INPUT FOR THIS TASK:
_ _ _ _ _ _ _

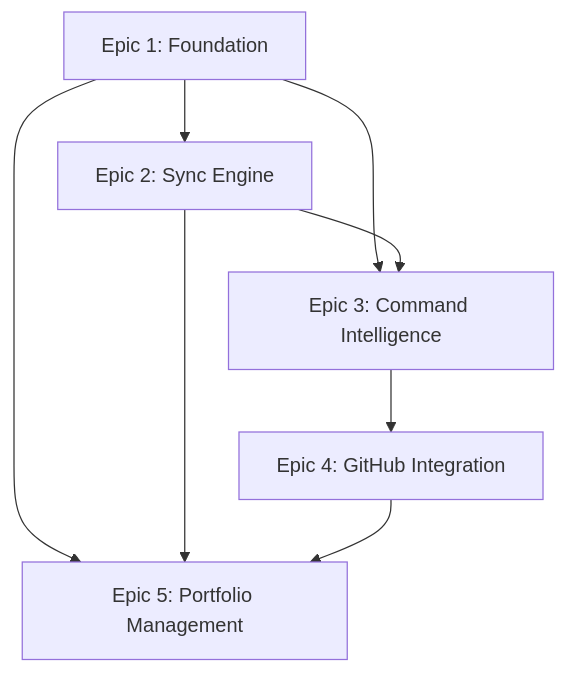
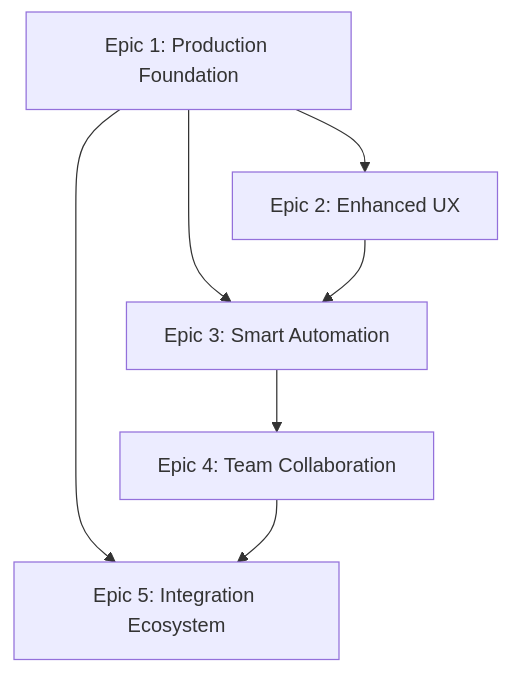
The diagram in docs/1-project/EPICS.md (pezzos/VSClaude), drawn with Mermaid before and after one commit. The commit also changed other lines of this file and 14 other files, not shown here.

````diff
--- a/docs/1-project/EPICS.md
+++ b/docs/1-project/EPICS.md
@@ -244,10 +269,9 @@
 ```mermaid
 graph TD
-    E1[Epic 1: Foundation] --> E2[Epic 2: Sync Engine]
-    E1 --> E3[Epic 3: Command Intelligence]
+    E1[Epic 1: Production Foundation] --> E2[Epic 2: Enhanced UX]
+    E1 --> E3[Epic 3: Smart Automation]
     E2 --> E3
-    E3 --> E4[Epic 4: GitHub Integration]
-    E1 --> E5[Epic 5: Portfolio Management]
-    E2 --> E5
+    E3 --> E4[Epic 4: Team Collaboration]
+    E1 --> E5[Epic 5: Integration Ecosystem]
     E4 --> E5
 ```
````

_ _ _ _ _ _ _

YOUR ASSIGNMENT: Every line from the one containing "3: Smart Automation]" through the end of the data must be repeated exactly, and no other line.

ANSWER SPACE:
+    E1 --> E3[Epic 3: Smart Automation]
     E2 --> E3
-    E3 --> E4[Epic 4: GitHub Integration]
-    E1 --> E5[Epic 5: Portfolio Management]
-    E2 --> E5
+    E3 --> E4[Epic 4: Team Collaboration]
+    E1 --> E5[Epic 5: Integration Ecosystem]
     E4 --> E5
 ```
````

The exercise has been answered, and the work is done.